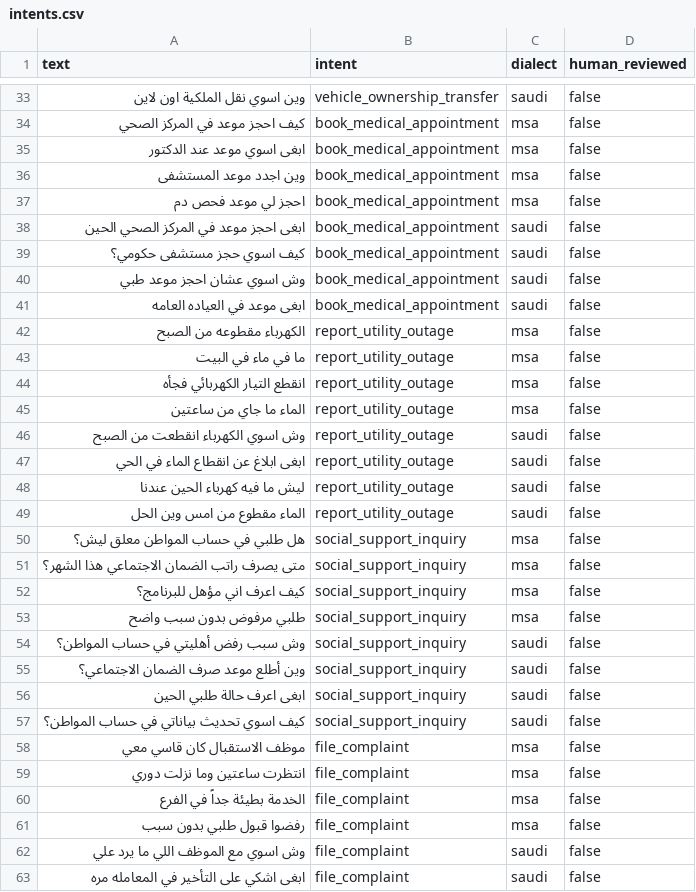
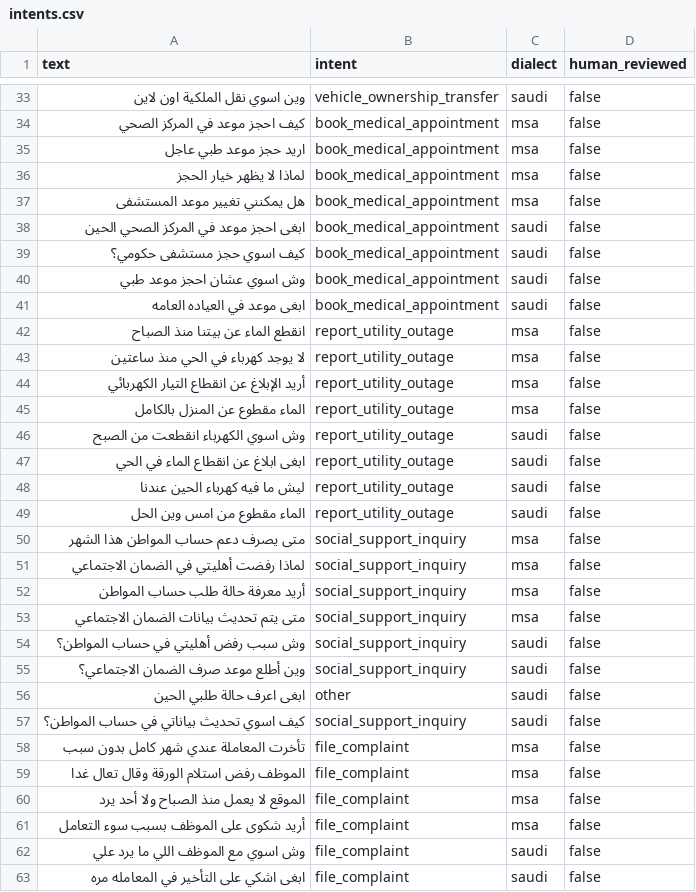
Before and after one commit to shiakah27/KAYLAI, a CSV file: data/synthetic/intents.csv, drawn as a sheet; only a part is shown, gaps mark what is left out; the diff covers the shown part only.

Commit message:
Regenerate MSA intent rows with real simple MSA; relabel two vague rows
- generate_intents.py: MSA description now has banned dialect words and
  examples of simple MSA; Saudi prompts unchanged (served from cache,
  40 Saudi rows verified identical).
- RELABELS: two messages naming no service -> 'other'; 'other' now means
  anything outside the 8 intents (off-topic or too vague to route).
- DATA.md: record v2b prompt, relabels, updated class counts and checks.

```diff
--- a/data/synthetic/intents.csv
+++ b/data/synthetic/intents.csv
@@ -34,5 +34,5 @@
 كيف احجز موعد في المركز الصحي,book_medical_appointment,msa,false
-ابغى اسوي موعد عند الدكتور,book_medical_appointment,msa,false
-وين اجدد موعد المستشفى,book_medical_appointment,msa,false
-احجز لي موعد فحص دم,book_medical_appointment,msa,false
+اريد حجز موعد طبي عاجل,book_medical_appointment,msa,false
+لماذا لا يظهر خيار الحجز,book_medical_appointment,msa,false
+هل يمكنني تغيير موعد المستشفى,book_medical_appointment,msa,false
 ابغى احجز موعد في المركز الصحي الحين,book_medical_appointment,saudi,false
@@ -41,6 +41,6 @@
 ابغى موعد في العياده العامه,book_medical_appointment,saudi,false
-الكهرباء مقطوعه من الصبح,report_utility_outage,msa,false
-ما في ماء في البيت,report_utility_outage,msa,false
-انقطع التيار الكهربائي فجأه,report_utility_outage,msa,false
-الماء ما جاي من ساعتين,report_utility_outage,msa,false
+انقطع الماء عن بيتنا منذ الصباح,report_utility_outage,msa,false
+لا يوجد كهرباء في الحي منذ ساعتين,report_utility_outage,msa,false
+أريد الإبلاغ عن انقطاع التيار الكهربائي,report_utility_outage,msa,false
+الماء مقطوع عن المنزل بالكامل,report_utility_outage,msa,false
 وش اسوي الكهرباء انقطعت من الصبح,report_utility_outage,saudi,false
@@ -49,14 +49,14 @@
 الماء مقطوع من امس وين الحل,report_utility_outage,saudi,false
-هل طلبي في حساب المواطن معلق ليش؟,social_support_inquiry,msa,false
-متى يصرف راتب الضمان الاجتماعي هذا الشهر؟,social_support_inquiry,msa,false
-كيف اعرف اني مؤهل للبرنامج؟,social_support_inquiry,msa,false
-طلبي مرفوض بدون سبب واضح,social_support_inquiry,msa,false
+متى يصرف دعم حساب المواطن هذا الشهر,social_support_inquiry,msa,false
+لماذا رفضت أهليتي في الضمان الاجتماعي,social_support_inquiry,msa,false
+أريد معرفة حالة طلب حساب المواطن,social_support_inquiry,msa,false
+متى يتم تحديث بيانات الضمان الاجتماعي,social_support_inquiry,msa,false
 وش سبب رفض أهليتي في حساب المواطن؟,social_support_inquiry,saudi,false
 وين أطلع موعد صرف الضمان الاجتماعي؟,social_support_inquiry,saudi,false
-ابغى اعرف حالة طلبي الحين,social_support_inquiry,saudi,false
+ابغى اعرف حالة طلبي الحين,other,saudi,false
 كيف اسوي تحديث بياناتي في حساب المواطن؟,social_support_inquiry,saudi,false
-موظف الاستقبال كان قاسي معي,file_complaint,msa,false
-انتظرت ساعتين وما نزلت دوري,file_complaint,msa,false
-الخدمة بطيئة جداً في الفرع,file_complaint,msa,false
-رفضوا قبول طلبي بدون سبب,file_complaint,msa,false
+تأخرت المعاملة عندي شهر كامل بدون سبب,file_complaint,msa,false
+الموظف رفض استلام الورقة وقال تعال غدا,file_complaint,msa,false
+الموقع لا يعمل منذ الصباح ولا أحد يرد,file_complaint,msa,false
+أريد شكوى على الموظف بسبب سوء التعامل,file_complaint,msa,false
 وش اسوي مع الموظف اللي ما يرد علي,file_complaint,saudi,false
```
Also changed, not shown: 24 edited cells elsewhere in this file, 5 other files.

● ● ● ● ●

### PROMPT
Count each line above in which the string "rows" appears, then state only the total.

### REPLY TO THE EXERCISE
2